Two days from now, we throw away our 2012 calendars and start using new ones.
With the New Year comes the removal of Christmas decorations. The last of them - usually the outside lights - will be dismantled by the end of the traditional Twelve Days of Christmas.
When I was growing up, my parents religiously stuck to the old customs - nothing came down until Jan. 6. Except the needles of the Christmas tree, which didn't bother waiting for the official period to end before falling onto the floor.
The world always seems a little greyer as wreaths and ribbons go into storage for
another year, as the festive lights no longer gleam in the darkness.
The newspaper tells me that many people suffer post-Christmas depression. The joie de vivre, the social get-togethers, the glow of candlelight, have faded away. And have left â€¦ what?
Half a century ago, the relatively
unknown - at least in North America - Irish poet W. R. Rodgers penned a bleak tirade against the artificiality of commercial Christmases. Families gathered, he scoffed, "in old stone circles" to share "the tinned milk of human kindness."
But after Christmas, he went on hopefully, we will see
"â€¦ this silent and dissembling world
"Of stilted sentiment suddenly melt
"Into the mush and watery welter ofâ€¦
â€¦ feet and actual fact. Over the stark plain
"The silted mill-chimneys once again spread
"Their sackcloth and ashes, a flowing mane
Repentance isn't a word we hear often nowadays.

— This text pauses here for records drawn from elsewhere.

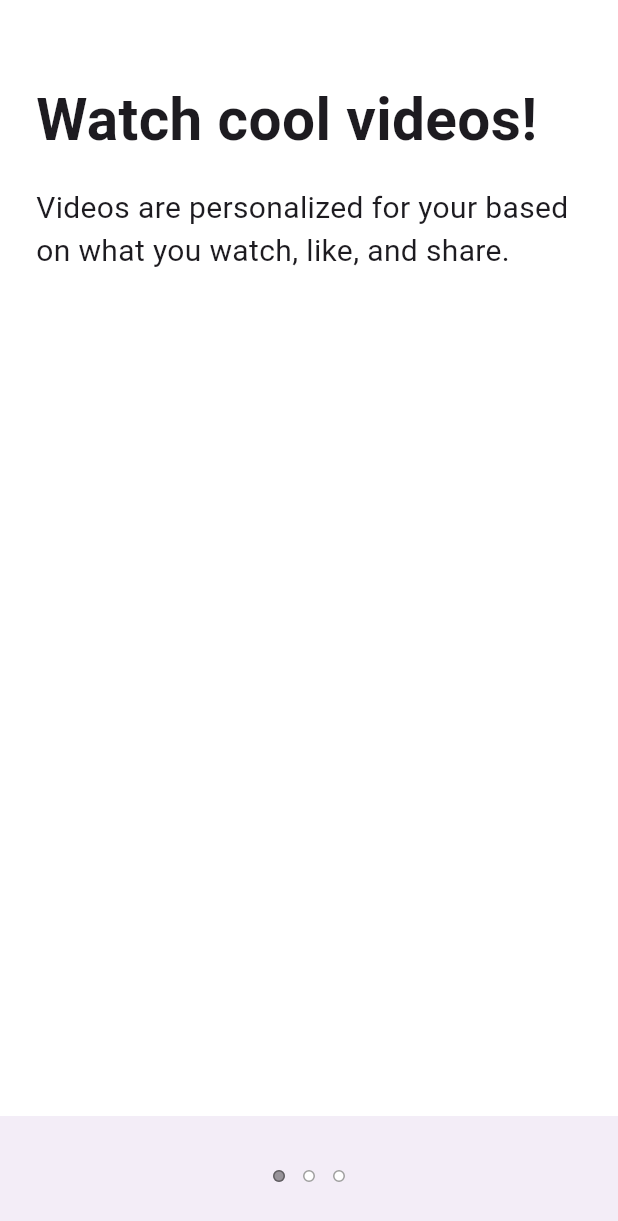
After one commit to mujinChung/tiktok_clone, a Flutter app: the screen it shows after launch, after a tap on "Next", on a phone screen of 412 x 824 dp. The commit adds this screen. Shown: the top 1221 px of the screen. Run offline on Flutter 3.47's test engine with Material 3 defaults, Android fonts, the phone set to English and light mode, and no system bars; our stand-ins replace font_awesome_flutter.

Commit message:
#5.3 Tutorial Screen
 - TabBarView / DefaultTabController / TabPageSelector : 슬라이드로 페이지 넘기고, 현위치 파악 가능

```diff
--- a/lib/screens/features/onboarding/interests_screen.dart
+++ b/lib/screens/features/onboarding/interests_screen.dart
@@ -1,6 +1,7 @@
 import 'package:flutter/material.dart';
 import 'package:tiktok_clone/constants/gaps.dart';
 import 'package:tiktok_clone/constants/sizes.dart';
+import 'package:tiktok_clone/screens/features/onboarding/tutorial_screen.dart';
 import 'package:tiktok_clone/screens/features/onboarding/widgets/interest_button.dart';
 
 const interests = [
@@ -67,6 +68,15 @@ class _InterestsScreenState extends State<InterestsScreen> {
         _showTitle = false;
       });
     }
+  }
+
+  void _onNextTap() {
+    Navigator.push(
+      context,
+      MaterialPageRoute(
+        builder: (context) => const TutorialScreen(),
+      ),
+    );
   }
 
   @override
@@ -144,6 +154,8 @@ class _InterestsScreenState extends State<InterestsScreen> {
             left: Sizes.size12,
             right: Sizes.size12,
           ),
+          child: GestureDetector(
+            onTap: _onNextTap,
             child: Container(
               padding: const EdgeInsets.symmetric(
                 vertical: Sizes.size16,
@@ -162,6 +174,7 @@ class _InterestsScreenState extends State<InterestsScreen> {
             ),
           ),
         ),
+      ),
     );
   }
 }
--- /dev/null
+++ b/lib/screens/features/onboarding/tutorial_screen.dart
@@ -0,0 +1,118 @@
+import 'package:flutter/material.dart';
+import 'package:tiktok_clone/constants/gaps.dart';
+import 'package:tiktok_clone/constants/sizes.dart';
+
+class TutorialScreen extends StatefulWidget {
+  const TutorialScreen({super.key});
+
+  @override
+  State<TutorialScreen> createState() => _TutorialScreenState();
+}
+
+class _TutorialScreenState extends State<TutorialScreen> {
+  @override
+  Widget build(BuildContext context) {
+    return DefaultTabController(
+      length: 3,
+      child: Scaffold(
+        body: const SafeArea(
+          child: TabBarView(
+            children: [
+              Padding(
+                padding: EdgeInsets.symmetric(
+                  horizontal: Sizes.size24,
+                ),
+                child: Column(
+                  crossAxisAlignment: CrossAxisAlignment.start,
+                  children: [
+                    Gaps.v52,
+                    Text(
+                      "Watch cool videos!",
+                      style: TextStyle(
+                        fontSize: Sizes.size36 + Sizes.size3,
+                        fontWeight: FontWeight.bold,
+                      ),
+                    ),
+                    Gaps.v16,
+                    Text(
+                      "Videos are personalized for your based on what you watch, like, and share.",
+                      style: TextStyle(
+                        fontSize: Sizes.size20,
+                      ),
+                    )
+                  ],
+                ),
+              ),
+              Padding(
+                padding: EdgeInsets.symmetric(
+                  horizontal: Sizes.size24,
+                ),
+                child: Column(
+                  crossAxisAlignment: CrossAxisAlignment.start,
+                  children: [
+                    Gaps.v52,
+                    Text(
+                      "Follow the rules",
+                      style: TextStyle(
+                        fontSize: Sizes.size36 + Sizes.size3,
+                        fontWeight: FontWeight.bold,
+                      ),
+                    ),
+                    Gaps.v16,
+                    Text(
+                      "Videos are personalized for your based on what you watch, like, and share.",
+                      style: TextStyle(
+                        fontSize: Sizes.size20,
+                      ),
+                    )
+                  ],
+                ),
+              ),
+              Padding(
+                padding: EdgeInsets.symmetric(
+                  horizontal: Sizes.size24,
+                ),
+                child: Column(
+                  crossAxisAlignment: CrossAxisAlignment.start,
+                  children: [
+                    Gaps.v52,
+                    Text(
+                      "Enjoy the ride",
+                      style: TextStyle(
+                        fontSize: Sizes.size36 + Sizes.size3,
+                        fontWeight: FontWeight.bold,
+                      ),
+                    ),
+                    Gaps.v16,
+                    Text(
+                      "Videos are personalized for your based on what you watch, like, and share.",
+                      style: TextStyle(
+                        fontSize: Sizes.size20,
+                      ),
+                    )
+                  ],
+                ),
+              ),
+            ],
+          ),
+        ),
+        bottomNavigationBar: BottomAppBar(
+          child: Container(
+            padding: const EdgeInsets.symmetric(
+              vertical: Sizes.size20,
+            ),
+            child: const Row(
+              mainAxisAlignment: MainAxisAlignment.center,
+              children: [
+                TabPageSelector(
+                  color: Colors.white,
+                  selectedColor: Colors.black38,
+                ),
+              ],
+            ),
+          ),
+        ),
+      ),
+    );
+  }
+}
```
Lines whose indentation alone changed are shown as unchanged.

We associate it with that radical John the Baptist wading in the Jordan River, exhorting his people to change their ways.
But how about our ways?
I no longer share Rodgers' cynical view of Christmas. But once it's over - with little to look forward to but our credit card statements - what will we fill our blank pages with? The same old same old as last year?
We try not to do that. So we make New Year's resolutions. Even if we soon break them, they're a symbol of hope, a desire to make our worlds a little better.
May I suggest a resolution for you? Give up apathy.
In more than 50 years of working within churches and community organizations, I've become convinced that the most bitter conflicts don't come from a few radicals pushing new visions, or from conservatives clinging to old ones.
They're caused by the vast complacent middle, who wish the whole thing would just go away and leave them alone.
But it won't. Climate change and technological developments, abortion and
euthanasia, gun control and health care - none of these will resolve themselves if we just keep our heads down long enough.
When the middle cocoons itself in a security blanket, the extremes escalate.
I challenged a pro-gun correspondent recently to define his goals for a more livable world. To his surprise, I agreed with some of them. He would ban many things. Politicians from voting on anything from which they might profit, directly or indirectly. Genetically modified foods. Massive corporations. Drugging children to treat mental and emotional disorders. Government deficits, currency manipulation by big banks.
"So who's going to do it?" I asked.
I would want to have universal health care, universal education, universal human rights.
But again, who's going to do it?
An evangelical acquaintance assured me that all disparities and injustices would end when Jesus returned to take control over a sinful earth.
"How?" I asked. "By taking away human ability to make decisions?"
It should be obvious - if anyone's going to do anything about the world's disparities and injustices, it has to be us. Expecting anyone else to do it for us is like expecting Mommy to kiss it better.
The blank pages of the 2013 calendar invite us to make a difference. To refuse to sit in silence while demagogues claim to argue on our behalf. To do what we can, in our own context, to overcome poverty, homelessness, hunger, powerlessness, exploitation, prejudice, bigotryâ€¦.
In the great game of life, there are no
spectators. We are all involved.
So for 2013, let us set aside apathy. Let us speak up, and speak out, on issues that affect us. Not by hurling accusations or insults, but by making our views clear. To ourselves, as well as others. We cannot
effectively debate issues we haven't made an effort to understand.
The pages of the new calendar are not blank, after all. They're filled with invisible invitations. To make this a better world. For us, and for all living creatures.
Jim Taylor is an Okanagan Centre author and freelance journalist. He can be reached at